| EXERCISE INPUT |

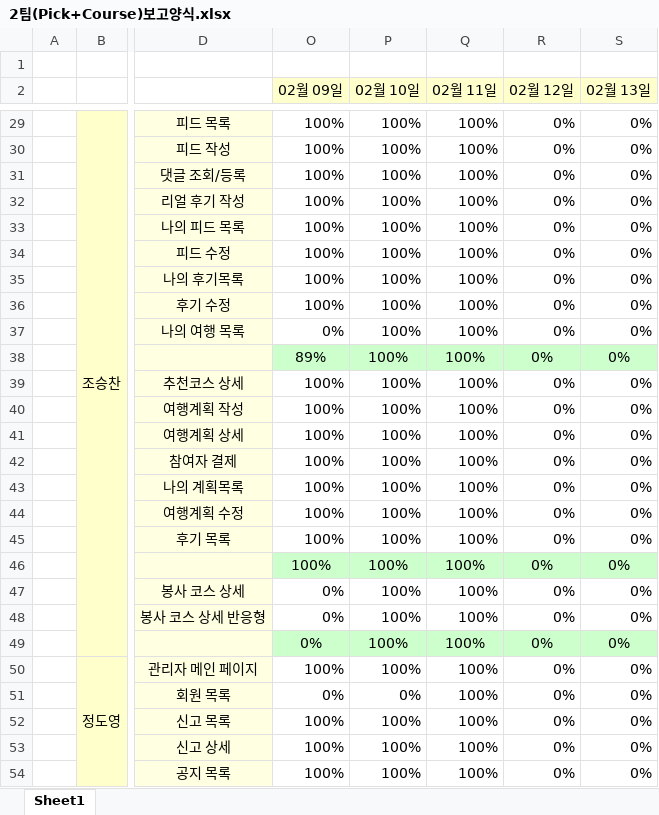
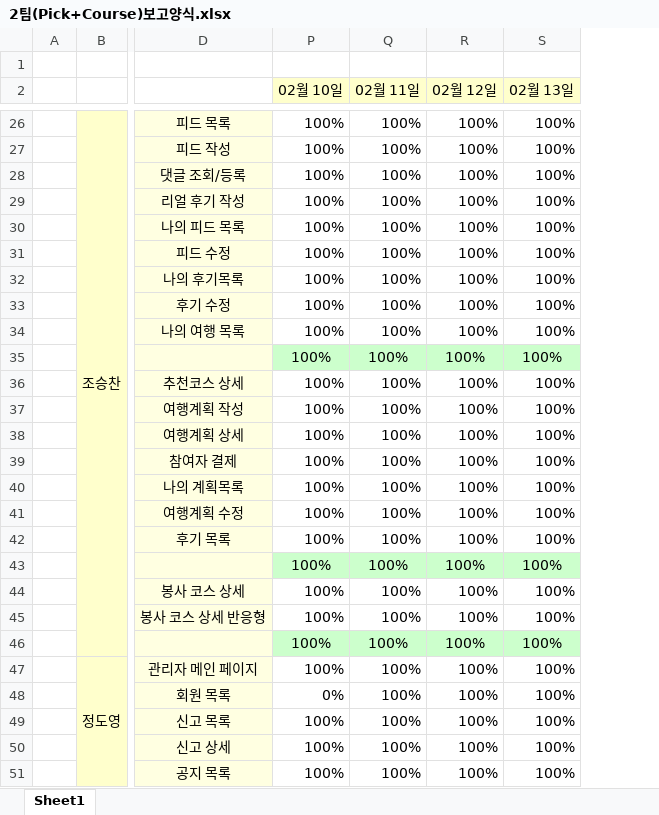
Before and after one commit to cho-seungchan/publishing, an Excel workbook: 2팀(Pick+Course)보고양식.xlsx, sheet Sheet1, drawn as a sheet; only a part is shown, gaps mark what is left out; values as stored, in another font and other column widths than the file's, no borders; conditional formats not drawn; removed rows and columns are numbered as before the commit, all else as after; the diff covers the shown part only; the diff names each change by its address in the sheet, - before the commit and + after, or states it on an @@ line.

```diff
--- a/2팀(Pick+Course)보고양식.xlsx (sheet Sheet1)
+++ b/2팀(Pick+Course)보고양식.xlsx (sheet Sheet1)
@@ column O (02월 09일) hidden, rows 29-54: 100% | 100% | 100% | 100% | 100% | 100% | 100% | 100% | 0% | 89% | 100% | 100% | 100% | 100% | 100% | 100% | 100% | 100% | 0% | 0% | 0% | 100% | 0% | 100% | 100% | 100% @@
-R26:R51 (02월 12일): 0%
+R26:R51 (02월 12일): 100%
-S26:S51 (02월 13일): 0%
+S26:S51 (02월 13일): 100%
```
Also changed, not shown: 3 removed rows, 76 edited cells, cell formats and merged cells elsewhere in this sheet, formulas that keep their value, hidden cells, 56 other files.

---

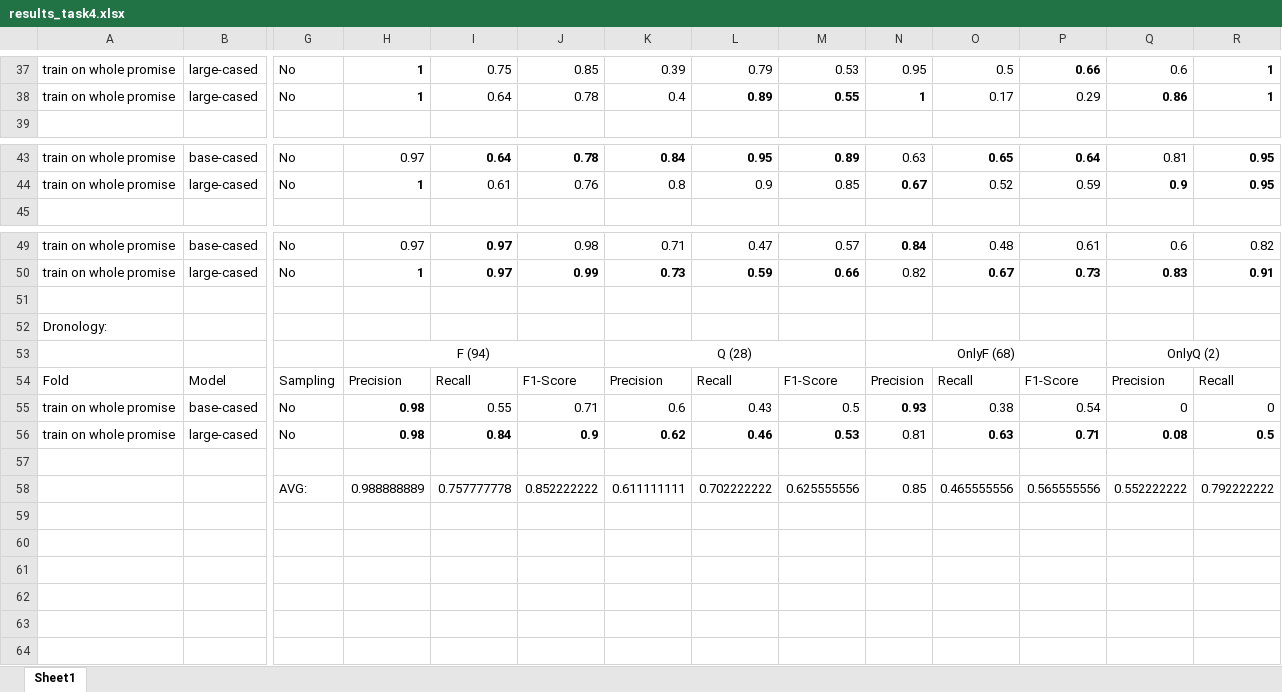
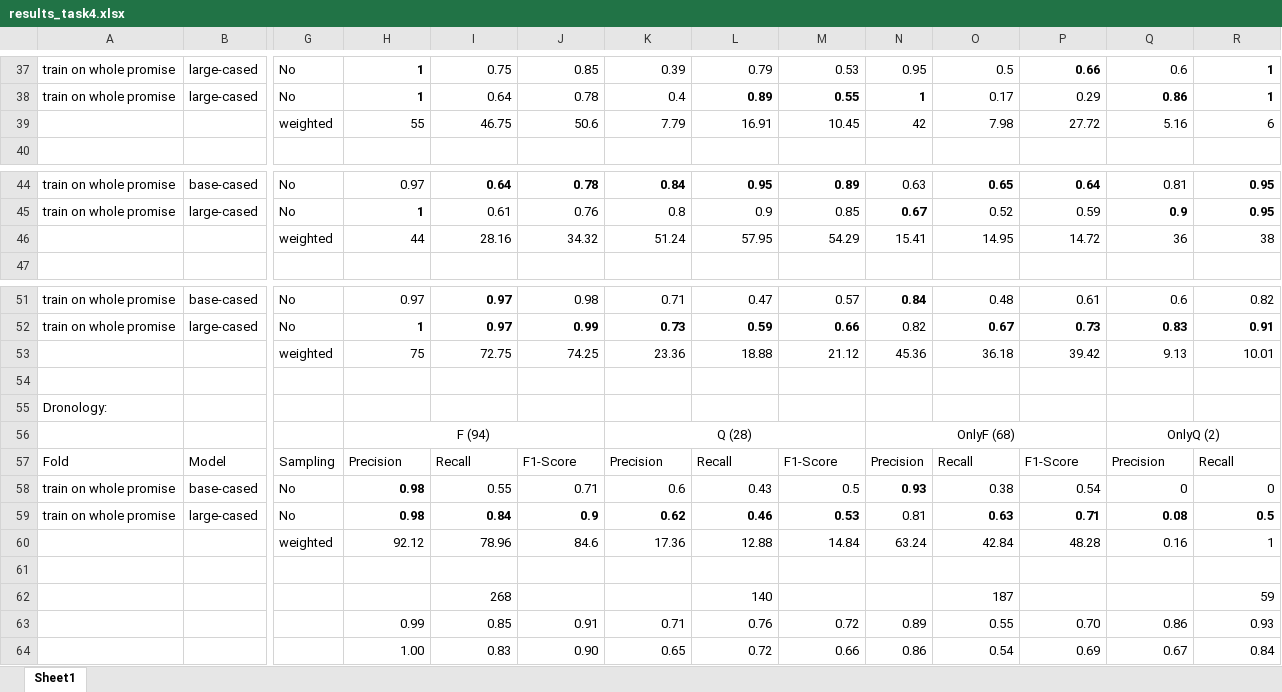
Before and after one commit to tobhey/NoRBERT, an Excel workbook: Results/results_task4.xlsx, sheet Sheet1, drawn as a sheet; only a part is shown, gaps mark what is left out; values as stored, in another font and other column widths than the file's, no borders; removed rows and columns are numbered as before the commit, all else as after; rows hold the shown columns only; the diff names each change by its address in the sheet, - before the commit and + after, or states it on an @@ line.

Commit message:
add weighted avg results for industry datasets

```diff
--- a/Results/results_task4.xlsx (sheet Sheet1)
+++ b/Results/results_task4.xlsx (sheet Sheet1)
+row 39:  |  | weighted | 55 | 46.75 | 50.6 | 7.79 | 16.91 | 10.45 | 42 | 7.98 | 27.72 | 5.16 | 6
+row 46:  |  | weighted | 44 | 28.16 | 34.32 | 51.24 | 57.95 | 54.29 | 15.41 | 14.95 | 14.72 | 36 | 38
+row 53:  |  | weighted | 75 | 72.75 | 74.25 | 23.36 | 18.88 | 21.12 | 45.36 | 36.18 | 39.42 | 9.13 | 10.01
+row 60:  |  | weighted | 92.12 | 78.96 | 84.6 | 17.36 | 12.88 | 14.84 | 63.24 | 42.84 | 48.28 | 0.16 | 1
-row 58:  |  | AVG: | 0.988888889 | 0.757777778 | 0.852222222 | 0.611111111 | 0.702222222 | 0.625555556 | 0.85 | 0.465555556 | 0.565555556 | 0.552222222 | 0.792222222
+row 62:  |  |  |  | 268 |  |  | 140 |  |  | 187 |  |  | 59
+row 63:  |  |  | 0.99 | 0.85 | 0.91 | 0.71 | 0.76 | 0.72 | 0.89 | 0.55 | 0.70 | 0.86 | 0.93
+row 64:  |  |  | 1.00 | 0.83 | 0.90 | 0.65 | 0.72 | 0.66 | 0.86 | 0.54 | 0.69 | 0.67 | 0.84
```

| TASK TO COMPLETE |
Scan the entries above. Copy each line that has the string "sheet".

| SOLUTION TO THE PROBLEM |
Before and after one commit to cho-seungchan/publishing, an Excel workbook: 2팀(Pick+Course)보고양식.xlsx, sheet Sheet1, drawn as a sheet; only a part is shown, gaps mark what is left out; values as stored, in another font and other column widths than the file's, no borders; conditional formats not drawn; removed rows and columns are numbered as before the commit, all else as after; the diff covers the shown part only; the diff names each change by its address in the sheet, - before the commit and + after, or states it on an @@ line.
--- a/2팀(Pick+Course)보고양식.xlsx (sheet Sheet1)
+++ b/2팀(Pick+Course)보고양식.xlsx (sheet Sheet1)
Also changed, not shown: 3 removed rows, 76 edited cells, cell formats and merged cells elsewhere in this sheet, formulas that keep their value, hidden cells, 56 other files.
Before and after one commit to tobhey/NoRBERT, an Excel workbook: Results/results_task4.xlsx, sheet Sheet1, drawn as a sheet; only a part is shown, gaps mark what is left out; values as stored, in another font and other column widths than the file's, no borders; removed rows and columns are numbered as before the commit, all else as after; rows hold the shown columns only; the diff names each change by its address in the sheet, - before the commit and + after, or states it on an @@ line.
--- a/Results/results_task4.xlsx (sheet Sheet1)
+++ b/Results/results_task4.xlsx (sheet Sheet1)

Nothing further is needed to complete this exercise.